Fourth, and most importantly, the new administration must be brutally honest with the American people about the multiyear, multidimensional nature of the United States' economic and financial challenges. After all the promises of the election cycle, Americans need to better understand the scale and scope of the problem. Obama needs to speak directly to the people and then appoint a specialized spokesperson to ensure that citizens and markets understand the president's economic vision and its implementation.

Once a better system of communication is in place, it's time to work up some tailwinds. Obama needs to initiate a reform effort that touches on four key areas -- and do so in way that 1+1+1+1 equals much more than 4. And it can.

He should begin by appointing a "jobs czar." If ever a national economic challenge required a person empowered by the president to break intra-agency blockages, America's unemployment crisis is it. Dealing with the malfunctioning labor market is one of the absolute top priorities. A stubbornly high joblessness rate -- and one that has disproportionately hit the young and long-term unemployed -- has turned a demand-deficiency problem into an increasingly structural one. America also needs aggressive labor retooling and retraining programs while making education more relevant to today's rapidly changing world.

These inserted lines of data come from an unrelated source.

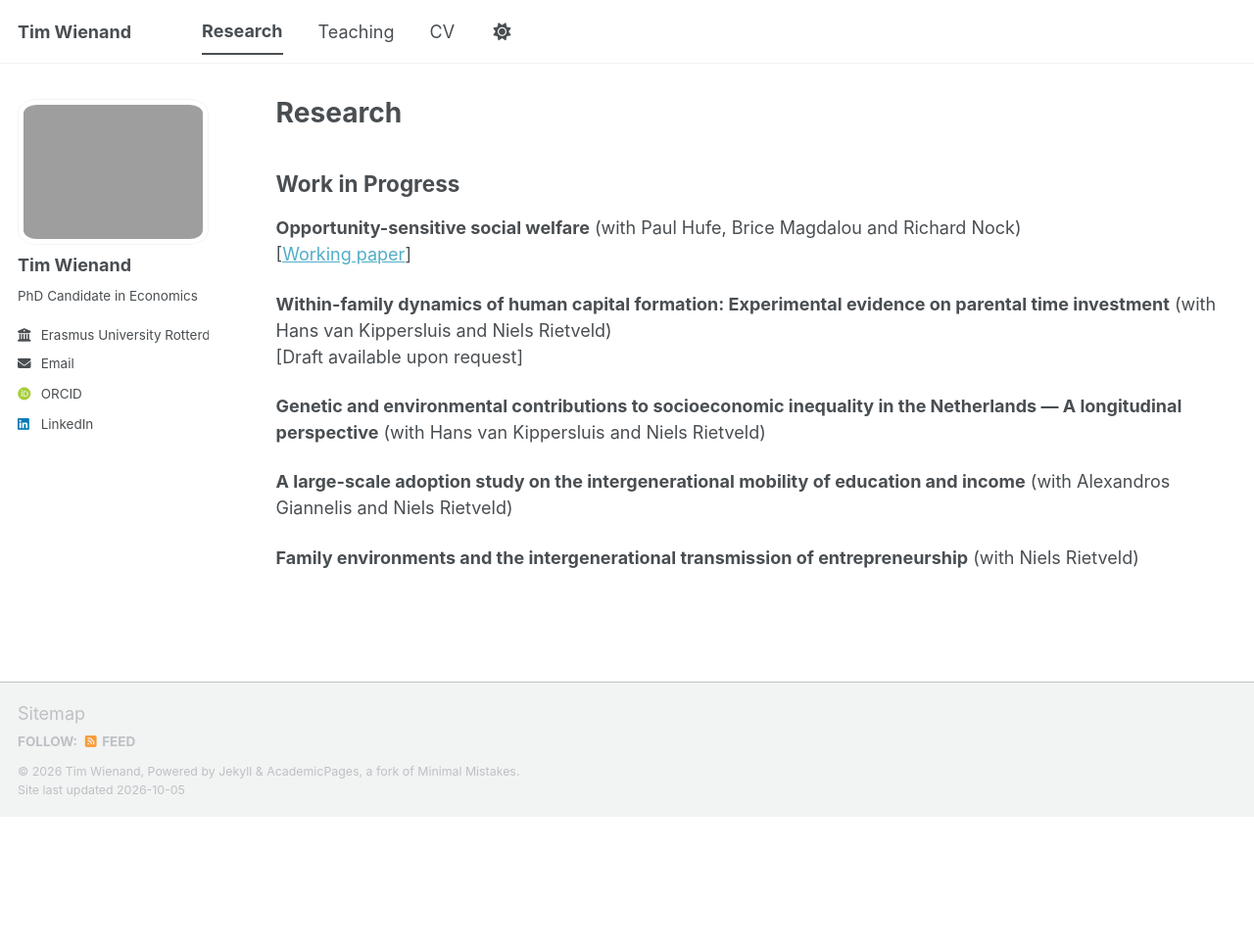
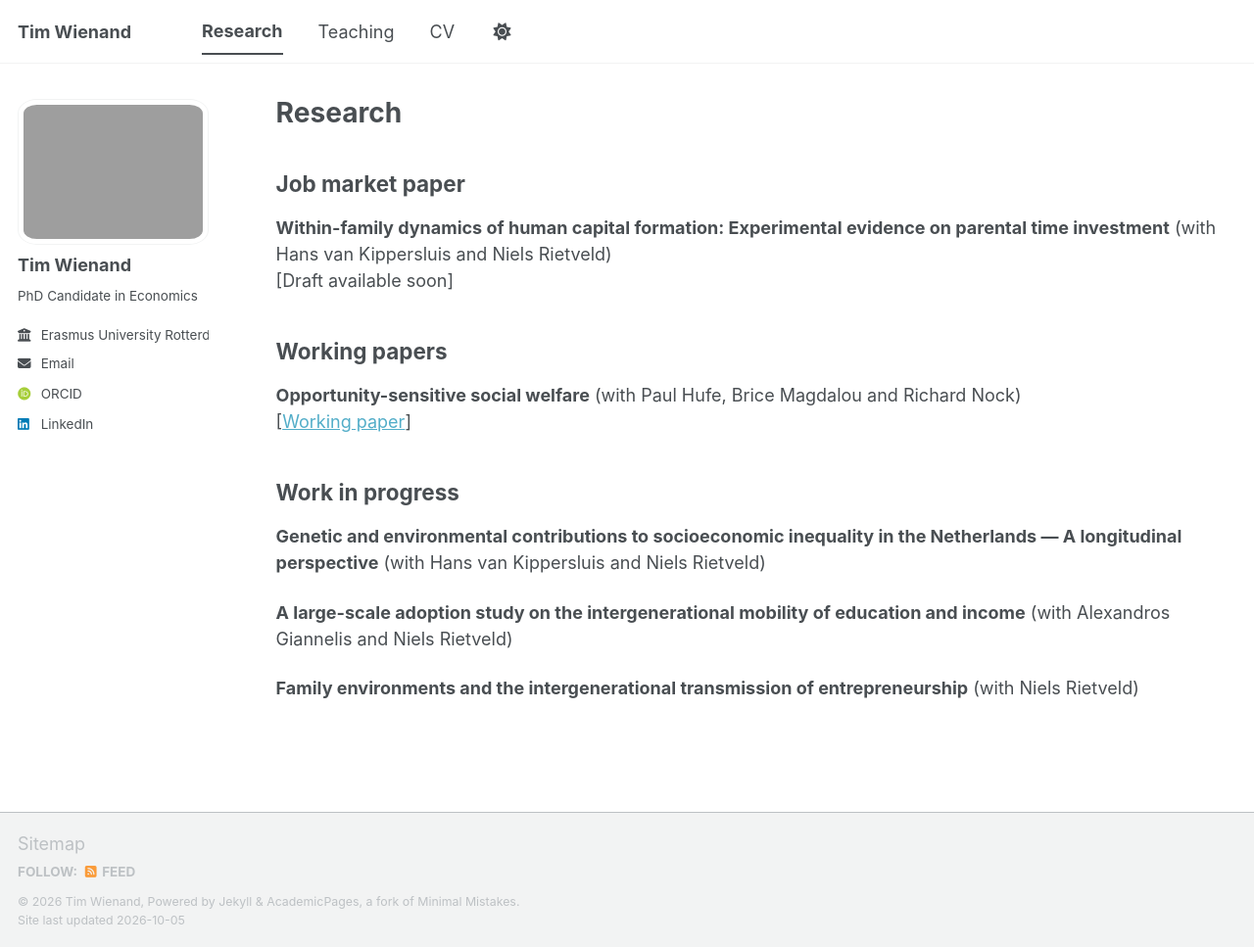
Before and after one commit to twienand/twienand.github.io, a Jekyll site: the page built from _pages/research.md, in a window 1280 px wide and 967 px high. Shown: the whole window at 98% size. Built offline with Jekyll 4.4.1, drawn with Linux system fonts in a browser that asks for light colours; some web fonts are replaced; a script bundle is joined from its source files by our own code; library files that are not in the unit come from our copies.

```diff
--- a/_pages/research.md
+++ b/_pages/research.md
@@ -5,14 +5,17 @@ permalink: /research/
 author_profile: true
 ---
 
+## Job market paper
 
-## Work in Progress
+**Within-family dynamics of human capital formation: Experimental evidence on parental time investment** (with Hans van Kippersluis and Niels Rietveld)
+<br>[Draft available soon]
+
+## Working papers
 
 **Opportunity-sensitive social welfare** (with Paul Hufe, Brice Magdalou and Richard Nock)
 <br>[[Working paper](https://arxiv.org/abs/2603.26853)]
 
-**Within-family dynamics of human capital formation: Experimental evidence on parental time investment** (with Hans van Kippersluis and Niels Rietveld)
-<br>[Draft available upon request]
+## Work in progress
 
 **Genetic and environmental contributions to socioeconomic inequality in the Netherlands — A longitudinal perspective** (with Hans van Kippersluis and Niels Rietveld)
 
```
Also changed, not shown: _pages/about.md (+2 -0 lines).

Second, Obama needs to restart quickly the dialogue on medium-term fiscal reform. The election narratives suggested that a partial approach is possible by focusing primarily on just one side of the budget or the other. Don't believe it. The math indicates that there is no sustainable reform -- one that combines long-term debt sustainability, growth-enhancing realignments, and fairer burden-sharing -- without addressing both revenues and spending. And that begins with resurrecting the Simpson-Bowles debt-reduction plan to provide the initial analytic framework for a political compromise.

Third, there is no escaping the reality that lending will continue to be constrained as regulatory and market pressures force the banking system to deleverage further. Yet the financing of small business that Obama championed on the campaign trail should not be held hostage to banks' risk-averse behavior. Instead, Obama needs to initiate and lead a process of building alternative credit streams, some financed by the private sector for, say, working capital, while other things like infrastructure can be funded with public-private partnerships.

Finally, Obama needs to address the persistent problems in housing, a sector critical to the well-being of citizens, labor mobility, and stable wealth accumulation. The good news is that this market is stabilizing; the bad news is that a full recovery will not occur without principal forgiveness and difficult decisions about allocating losses.

This may seem an ambitious to-do list. But there's an ambitious amount of work to be done to correct years of excessive leverage, poor investment, an entitlement mentality gone crazy, and a risk culture gone haywire. Obama might not be able to claim an overwhelming electoral mandate, but a proactive administration with a clear agenda can lead a fragmented, discredited Congress toward greater collaboration. Anything short of this will condemn our children's generation to being worse off than our own.

Dennis M. Sabangan/EPA